**EXERCISE REQUIREMENTS**
Return, from the listing below, each line where the word "item" appears.
------------------------------------------------------------------------
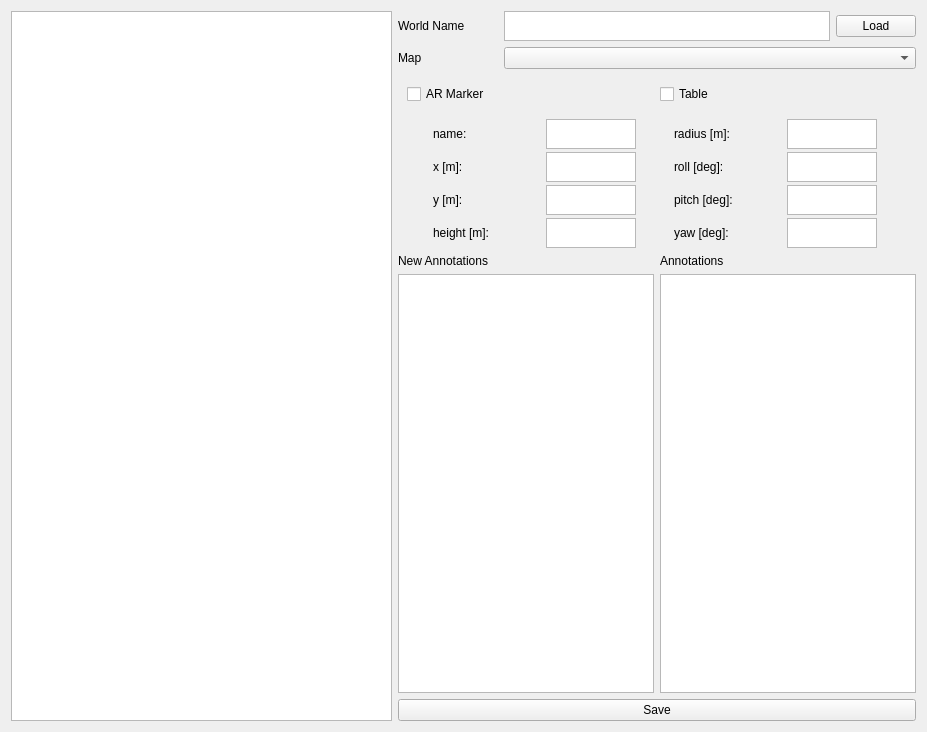
First picture: the form in rocon_qt_library/ui/map_annotation.ui, repository woshidag/rocon_qt_gui, before the edit.
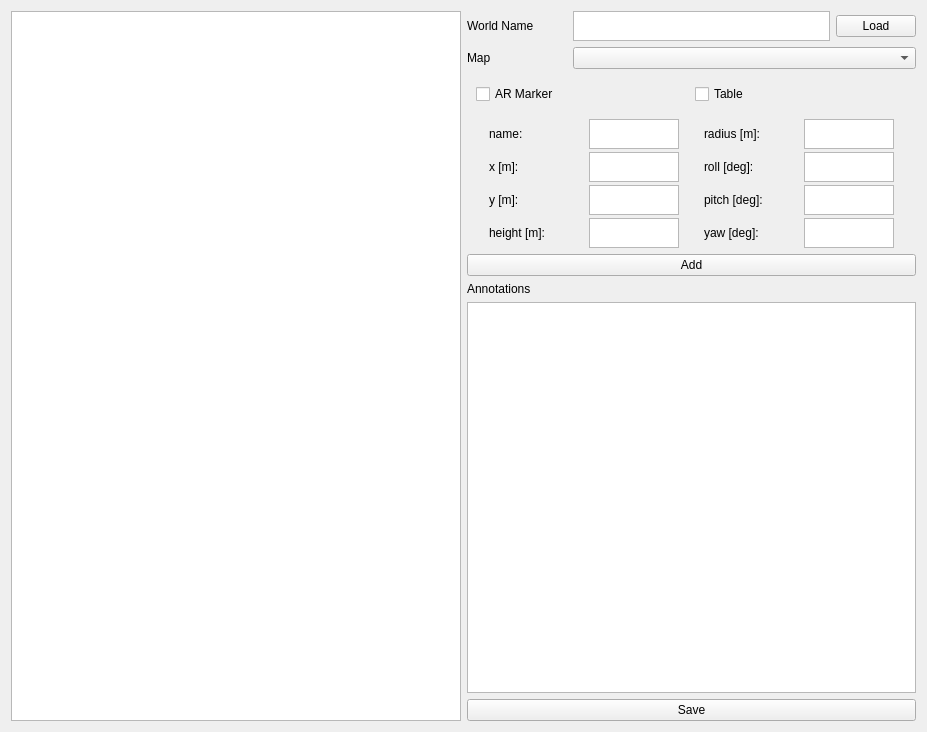
Second picture: the form after the edit. Custom widgets are drawn as their Qt base class.

What changed in the file:
```diff
--- a/rocon_qt_library/ui/map_annotation.ui
+++ b/rocon_qt_library/ui/map_annotation.ui
@@ -374,6 +374,13 @@
        </item>
       </layout>
      </item>
+     <item>
+      <widget class="QPushButton" name="add_button">
+       <property name="text">
+        <string>Add</string>
+       </property>
+      </widget>
+     </item>
      <item>
       <layout class="QGridLayout" name="list_view_layout">
        <item row="1" column="0">
@@ -392,24 +399,7 @@
          </property>
         </widget>
        </item>
-       <item row="1" column="1">
-        <widget class="QListView" name="final_annotation_list_view">
-         <property name="minimumSize">
-          <size>
-           <width>200</width>
-           <height>0</height>
-          </size>
-         </property>
-        </widget>
-       </item>
        <item row="0" column="0">
-        <widget class="QLabel" name="label">
-         <property name="text">
-          <string>New Annotations</string>
-         </property>
-        </widget>
-       </item>
-       <item row="0" column="1">
         <widget class="QLabel" name="label_2">
          <property name="text">
           <string>Annotations </string>
```
Left out of the diff: 2 changed lines with no effect on the pictures.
------------------------------------------------------------------------
**ANSWER FOR THE TASK**
        </item>
      </item>
+     <item>
+     </item>
      <item>
        <item row="1" column="0">
        </item>
-       <item row="1" column="1">
-       </item>
        <item row="0" column="0">
-       </item>
-       <item row="0" column="1">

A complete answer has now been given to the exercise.